| Material provided |
━━━

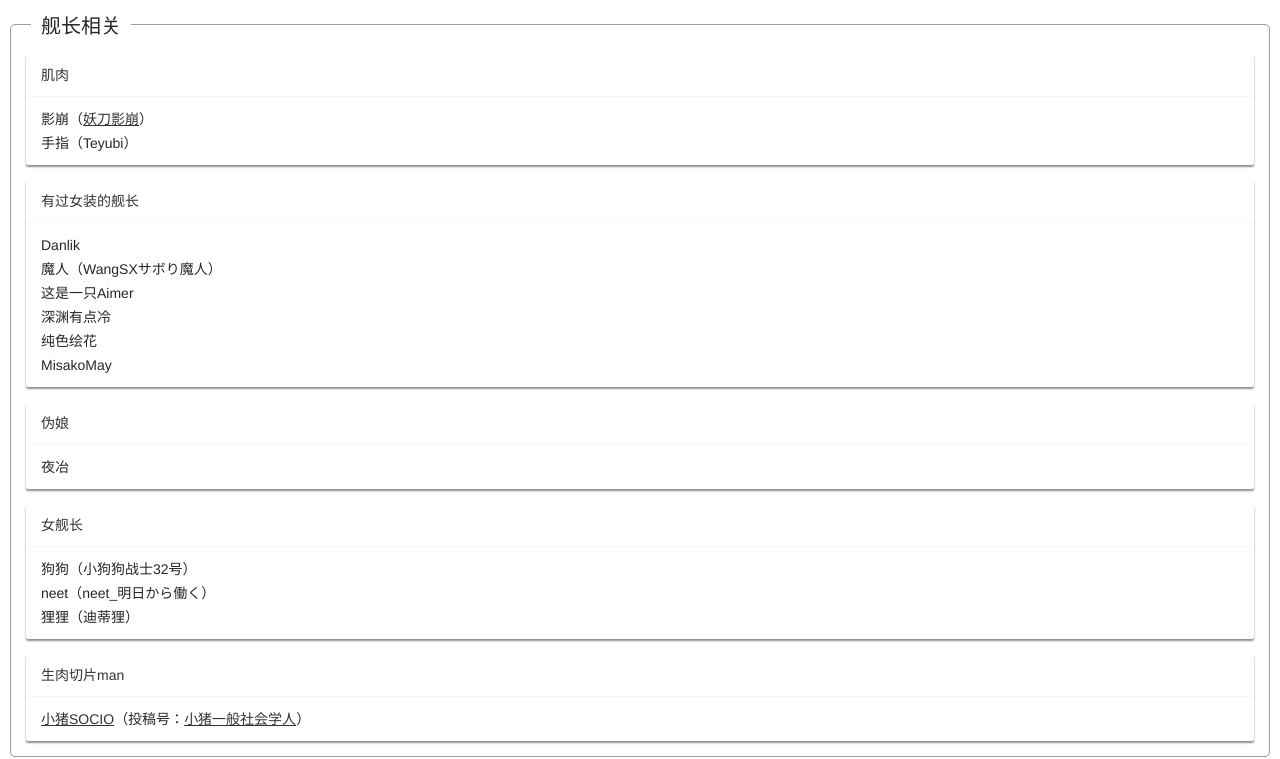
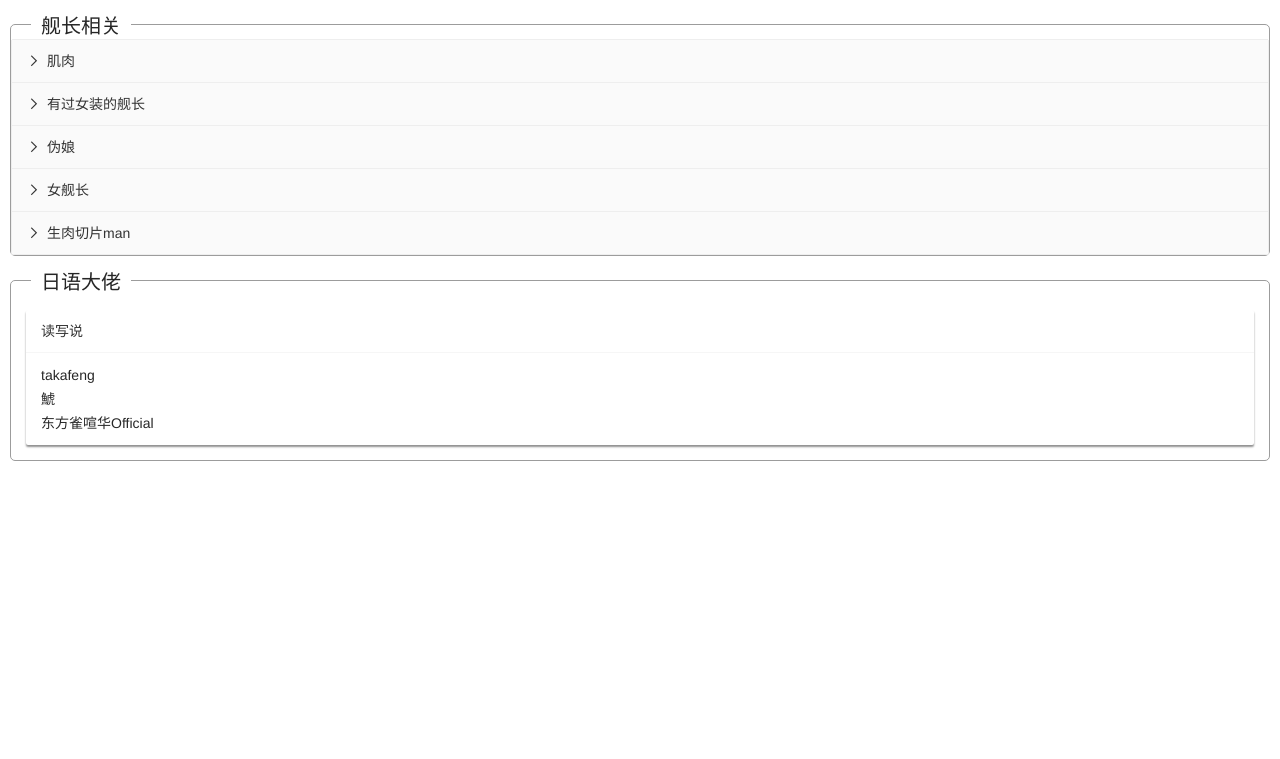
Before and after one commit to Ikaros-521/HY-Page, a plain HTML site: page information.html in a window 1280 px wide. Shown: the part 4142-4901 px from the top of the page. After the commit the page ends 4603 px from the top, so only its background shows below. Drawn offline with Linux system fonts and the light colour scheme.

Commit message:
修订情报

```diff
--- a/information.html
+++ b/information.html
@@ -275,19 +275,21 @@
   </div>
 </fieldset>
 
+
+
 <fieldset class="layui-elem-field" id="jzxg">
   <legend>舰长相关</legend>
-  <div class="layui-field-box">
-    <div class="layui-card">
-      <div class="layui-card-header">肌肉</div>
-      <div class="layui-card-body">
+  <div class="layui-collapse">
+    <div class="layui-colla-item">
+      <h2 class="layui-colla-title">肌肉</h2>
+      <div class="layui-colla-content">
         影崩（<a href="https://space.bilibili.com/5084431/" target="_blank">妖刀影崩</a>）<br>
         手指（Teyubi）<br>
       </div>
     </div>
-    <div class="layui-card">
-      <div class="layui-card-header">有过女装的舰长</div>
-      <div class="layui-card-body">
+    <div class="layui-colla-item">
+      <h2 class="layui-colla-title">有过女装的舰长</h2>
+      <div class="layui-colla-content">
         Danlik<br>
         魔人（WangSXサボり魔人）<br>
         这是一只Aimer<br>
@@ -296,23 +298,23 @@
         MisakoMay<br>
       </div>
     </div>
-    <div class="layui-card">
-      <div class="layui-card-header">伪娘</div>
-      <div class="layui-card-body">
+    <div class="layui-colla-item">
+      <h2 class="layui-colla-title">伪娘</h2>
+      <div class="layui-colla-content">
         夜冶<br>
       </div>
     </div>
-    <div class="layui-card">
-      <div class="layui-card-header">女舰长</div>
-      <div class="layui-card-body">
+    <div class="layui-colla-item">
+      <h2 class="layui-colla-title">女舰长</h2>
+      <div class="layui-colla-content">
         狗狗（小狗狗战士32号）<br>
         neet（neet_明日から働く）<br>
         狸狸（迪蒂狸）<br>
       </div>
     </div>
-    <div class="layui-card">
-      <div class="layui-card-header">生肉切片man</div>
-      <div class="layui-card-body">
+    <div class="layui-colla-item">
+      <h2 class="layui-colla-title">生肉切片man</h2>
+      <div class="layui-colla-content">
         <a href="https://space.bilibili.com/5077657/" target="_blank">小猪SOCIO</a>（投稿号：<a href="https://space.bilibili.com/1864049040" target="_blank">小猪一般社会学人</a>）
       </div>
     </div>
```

━━━

| Requirement |
Type out the entries again without a single change, and leave the pictures out.

| Answer to the exercise |
Before and after one commit to Ikaros-521/HY-Page, a plain HTML site: page information.html in a window 1280 px wide. Shown: the part 4142-4901 px from the top of the page. After the commit the page ends 4603 px from the top, so only its background shows below. Drawn offline with Linux system fonts and the light colour scheme.

Commit message:
修订情报

```diff
--- a/information.html
+++ b/information.html
@@ -275,19 +275,21 @@
   </div>
 </fieldset>
 
+
+
 <fieldset class="layui-elem-field" id="jzxg">
   <legend>舰长相关</legend>
-  <div class="layui-field-box">
-    <div class="layui-card">
-      <div class="layui-card-header">肌肉</div>
-      <div class="layui-card-body">
+  <div class="layui-collapse">
+    <div class="layui-colla-item">
+      <h2 class="layui-colla-title">肌肉</h2>
+      <div class="layui-colla-content">
         影崩（<a href="https://space.bilibili.com/5084431/" target="_blank">妖刀影崩</a>）<br>
         手指（Teyubi）<br>
       </div>
     </div>
-    <div class="layui-card">
-      <div class="layui-card-header">有过女装的舰长</div>
-      <div class="layui-card-body">
+    <div class="layui-colla-item">
+      <h2 class="layui-colla-title">有过女装的舰长</h2>
+      <div class="layui-colla-content">
         Danlik<br>
         魔人（WangSXサボり魔人）<br>
         这是一只Aimer<br>
@@ -296,23 +298,23 @@
         MisakoMay<br>
       </div>
     </div>
-    <div class="layui-card">
-      <div class="layui-card-header">伪娘</div>
-      <div class="layui-card-body">
+    <div class="layui-colla-item">
+      <h2 class="layui-colla-title">伪娘</h2>
+      <div class="layui-colla-content">
         夜冶<br>
       </div>
     </div>
-    <div class="layui-card">
-      <div class="layui-card-header">女舰长</div>
-      <div class="layui-card-body">
+    <div class="layui-colla-item">
+      <h2 class="layui-colla-title">女舰长</h2>
+      <div class="layui-colla-content">
         狗狗（小狗狗战士32号）<br>
         neet（neet_明日から働く）<br>
         狸狸（迪蒂狸）<br>
       </div>
     </div>
-    <div class="layui-card">
-      <div class="layui-card-header">生肉切片man</div>
-      <div class="layui-card-body">
+    <div class="layui-colla-item">
+      <h2 class="layui-colla-title">生肉切片man</h2>
+      <div class="layui-colla-content">
         <a href="https://space.bilibili.com/5077657/" target="_blank">小猪SOCIO</a>（投稿号：<a href="https://space.bilibili.com/1864049040" target="_blank">小猪一般社会学人</a>）
       </div>
     </div>
```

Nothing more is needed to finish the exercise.